Problem description:
Please retype every record exactly as it appears, omitting the pictures.

Start of Provided data

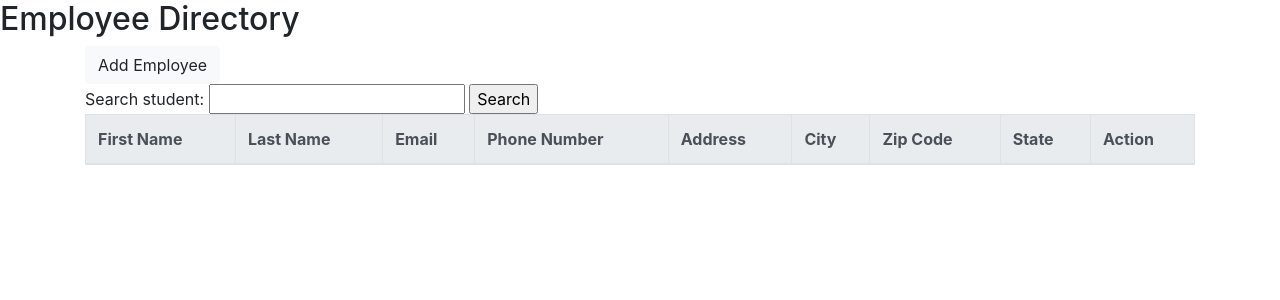
Repository: TChristian315/directory_app
Page: http://localhost/directoryapp/directory.jsp
An editor plug-in stored every save of this project. The page is shown before and after the next save, followed by the edit.
The browser window is 1280 px wide. The pictures show the whole page.
Some web libraries are served in a nearby version. The page is served by Tomcat 9. Other server files are loaded and not shown. The template is opened directly, without the code that normally fills it, so the values that code supplies are empty.

Above is the page before, as saved 2018-05-24 13:06:00.

### Workspaces/directoryapp/WebContent/directory.jsp
<%@ page language="java" contentType="text/html; charset=ISO-8859-1"
    pageEncoding="ISO-8859-1"%>
<%@ taglib uri="http://java.sun.com/jsp/jstl/core" prefix="c" %>

<!DOCTYPE html PUBLIC "-//W3C//DTD HTML 4.01 Transitional//EN" "http://www.w3.org/TR/html4/loose.dtd">
<html>
<head>
<meta http-equiv="Content-Type" content="text/html; charset=ISO-8859-1">
<link rel="stylesheet" href="https://maxcdn.bootstrapcdn.com/bootstrap/4.0.0/css/bootstrap.min.css" integrity="sha384-Gn5384xqQ1aoWXA+058RXPxPg6fy4IWvTNh0E263XmFcJlSAwiGgFAW/dAiS6JXm" crossorigin="anonymous">

<title>Employee Directory</title>
</head>
<body>

	<div class="wrapper">
		<div class="header">
			<h2> Employee Directory</h2>
		</div>

		<div class="container">

			<div class="content">

				<input type="button" value="Add Employee"
					onclick="window.location.href= 'add-employee-form.jsp'; return false;"
					class="btn btn-light" style="" />

				 <form action="EmployeeControllerServlet" method="GET">
                <input type="hidden" name="command" value="SEARCH" />
                Search student: <input type="text" name="searchName" />
                <input type="submit" value="Search" class="add-student-button" />
            	</form>

				<table class ="table table-bordered table-hover">
					<thead class="thead-light">
						<tr>
							<th scope="col">First Name</th>
							<th scope="col">Last Name</th>
							<th scope="col">Email</th>
							<th scope="col">Phone Number</th>
							<th scope="col">Address</th>
							<th scope="col">City</th>
							<th scope="col">Zip Code</th>
							<th scope="col">State</th>
							<th scope="col">Action</th>
						</tr>
					</thead>
					<c:forEach var="tempEmployee" items="${employee_list}">

						<c:url var="updateLink" value="EmployeeControllerServlet">
							<c:param name="command" value="LOAD" />
							<c:param name="employeeId" value="${tempEmployee.id}" />
						</c:url>
						<c:url var="deleteLink" value="EmployeeControllerServlet">
							<c:param name="command" value="DELETE" />
							<c:param name="employeeId" value="${tempEmployee.id}" />
						</c:url>
					<tbody>
						<tr>
							<td>${tempEmployee.firstName}</td>
							<td>${tempEmployee.lastName}</td>
							<td>${tempEmployee.email}</td>
							<td>${tempEmployee.phoneNumber}</td>
							<td>${tempEmployee.address}</td>
							<td>${tempEmployee.city}</td>
							<td>${tempEmployee.state}</td>
							<td>${tempEmployee.zipCode}</td>
							<td><a href="${updateLink}">Update</a>
							<a href="${deleteLink}" onclick="if(!(confirm('Are you sure you want to delete this employee?'))) return false">Delete</a></td>
						</tr>
					</c:forEach>
					</tbody>

				</table>
			</div>
		</div>
	</div>


	<script src="https://code.jquery.com/jquery-3.2.1.slim.min.js" integrity="sha384-KJ3o2DKtIkvYIK3UENzmM7KCkRr/rE9/Qpg6aAZGJwFDMVNA/GpGFF93hXpG5KkN" crossorigin="anonymous"></script>
	<script src="https://cdnjs.cloudflare.com/ajax/libs/popper.js/1.12.9/umd/popper.min.js" integrity="sha384-ApNbgh9B+Y1QKtv3Rn7W3mgPxhU9K/ScQsAP7hUibX39j7fakFPskvXusvfa0b4Q" crossorigin="anonymous"></script>
	<script src="https://maxcdn.bootstrapcdn.com/bootstrap/4.0.0/js/bootstrap.min.js" integrity="sha384-JZR6Spejh4U02d8jOt6vLEHfe/JQGiRRSQQxSfFWpi1MquVdAyjUar5+76PVCmYl" crossorigin="anonymous"></script>


</body>
</html>

After the next save:
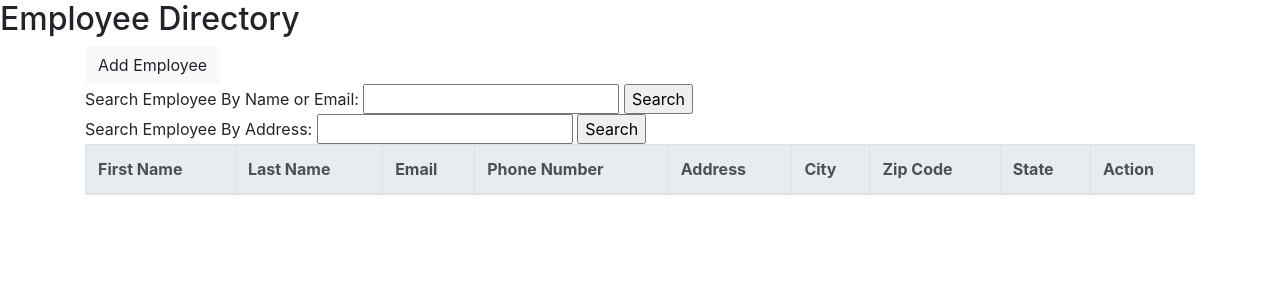
Saved 2 min 46 s later.
--- a/Workspaces/directoryapp/WebContent/directory.jsp
+++ b/Workspaces/directoryapp/WebContent/directory.jsp
@@ -27,7 +27,13 @@
 
 				 <form action="EmployeeControllerServlet" method="GET">
                 <input type="hidden" name="command" value="SEARCH" />
-                Search student: <input type="text" name="searchName" />
+                Search Employee By Name or Email: <input type="text" name="searchName" />
+                <input type="submit" value="Search" class="add-student-button" />
+            	</form>
+
+            	 <form action="EmployeeControllerServlet" method="GET">
+                <input type="hidden" name="command" value="SEARCH" />
+                Search Employee By Address: <input type="text" name="searchAddress" />
                 <input type="submit" value="Search" class="add-student-button" />
             	</form>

End of Provided data

Response for this exercise:
Repository: TChristian315/directory_app
Page: http://localhost/directoryapp/directory.jsp
An editor plug-in stored every save of this project. The page is shown before and after the next save, followed by the edit.
The browser window is 1280 px wide. The pictures show the whole page.
Some web libraries are served in a nearby version. The page is served by Tomcat 9. Other server files are loaded and not shown. The template is opened directly, without the code that normally fills it, so the values that code supplies are empty.

Above is the page before, as saved 2018-05-24 13:06:00.

### Workspaces/directoryapp/WebContent/directory.jsp
<%@ page language="java" contentType="text/html; charset=ISO-8859-1"
    pageEncoding="ISO-8859-1"%>
<%@ taglib uri="http://java.sun.com/jsp/jstl/core" prefix="c" %>

<!DOCTYPE html PUBLIC "-//W3C//DTD HTML 4.01 Transitional//EN" "http://www.w3.org/TR/html4/loose.dtd">
<html>
<head>
<meta http-equiv="Content-Type" content="text/html; charset=ISO-8859-1">
<link rel="stylesheet" href="https://maxcdn.bootstrapcdn.com/bootstrap/4.0.0/css/bootstrap.min.css" integrity="sha384-Gn5384xqQ1aoWXA+058RXPxPg6fy4IWvTNh0E263XmFcJlSAwiGgFAW/dAiS6JXm" crossorigin="anonymous">

<title>Employee Directory</title>
</head>
<body>

	<div class="wrapper">
		<div class="header">
			<h2> Employee Directory</h2>
		</div>

		<div class="container">

			<div class="content">

				<input type="button" value="Add Employee"
					onclick="window.location.href= 'add-employee-form.jsp'; return false;"
					class="btn btn-light" style="" />

				 <form action="EmployeeControllerServlet" method="GET">
                <input type="hidden" name="command" value="SEARCH" />
                Search student: <input type="text" name="searchName" />
                <input type="submit" value="Search" class="add-student-button" />
            	</form>

				<table class ="table table-bordered table-hover">
					<thead class="thead-light">
						<tr>
							<th scope="col">First Name</th>
							<th scope="col">Last Name</th>
							<th scope="col">Email</th>
							<th scope="col">Phone Number</th>
							<th scope="col">Address</th>
							<th scope="col">City</th>
							<th scope="col">Zip Code</th>
							<th scope="col">State</th>
							<th scope="col">Action</th>
						</tr>
					</thead>
					<c:forEach var="tempEmployee" items="${employee_list}">

						<c:url var="updateLink" value="EmployeeControllerServlet">
							<c:param name="command" value="LOAD" />
							<c:param name="employeeId" value="${tempEmployee.id}" />
						</c:url>
						<c:url var="deleteLink" value="EmployeeControllerServlet">
							<c:param name="command" value="DELETE" />
							<c:param name="employeeId" value="${tempEmployee.id}" />
						</c:url>
					<tbody>
						<tr>
							<td>${tempEmployee.firstName}</td>
							<td>${tempEmployee.lastName}</td>
							<td>${tempEmployee.email}</td>
							<td>${tempEmployee.phoneNumber}</td>
							<td>${tempEmployee.address}</td>
							<td>${tempEmployee.city}</td>
							<td>${tempEmployee.state}</td>
							<td>${tempEmployee.zipCode}</td>
							<td><a href="${updateLink}">Update</a>
							<a href="${deleteLink}" onclick="if(!(confirm('Are you sure you want to delete this employee?'))) return false">Delete</a></td>
						</tr>
					</c:forEach>
					</tbody>

				</table>
			</div>
		</div>
	</div>


	<script src="https://code.jquery.com/jquery-3.2.1.slim.min.js" integrity="sha384-KJ3o2DKtIkvYIK3UENzmM7KCkRr/rE9/Qpg6aAZGJwFDMVNA/GpGFF93hXpG5KkN" crossorigin="anonymous"></script>
	<script src="https://cdnjs.cloudflare.com/ajax/libs/popper.js/1.12.9/umd/popper.min.js" integrity="sha384-ApNbgh9B+Y1QKtv3Rn7W3mgPxhU9K/ScQsAP7hUibX39j7fakFPskvXusvfa0b4Q" crossorigin="anonymous"></script>
	<script src="https://maxcdn.bootstrapcdn.com/bootstrap/4.0.0/js/bootstrap.min.js" integrity="sha384-JZR6Spejh4U02d8jOt6vLEHfe/JQGiRRSQQxSfFWpi1MquVdAyjUar5+76PVCmYl" crossorigin="anonymous"></script>


</body>
</html>

After the next save:
Saved 2 min 46 s later.
--- a/Workspaces/directoryapp/WebContent/directory.jsp
+++ b/Workspaces/directoryapp/WebContent/directory.jsp
@@ -27,7 +27,13 @@
 
 				 <form action="EmployeeControllerServlet" method="GET">
                 <input type="hidden" name="command" value="SEARCH" />
-                Search student: <input type="text" name="searchName" />
+                Search Employee By Name or Email: <input type="text" name="searchName" />
+                <input type="submit" value="Search" class="add-student-button" />
+            	</form>
+
+            	 <form action="EmployeeControllerServlet" method="GET">
+                <input type="hidden" name="command" value="SEARCH" />
+                Search Employee By Address: <input type="text" name="searchAddress" />
                 <input type="submit" value="Search" class="add-student-button" />
             	</form>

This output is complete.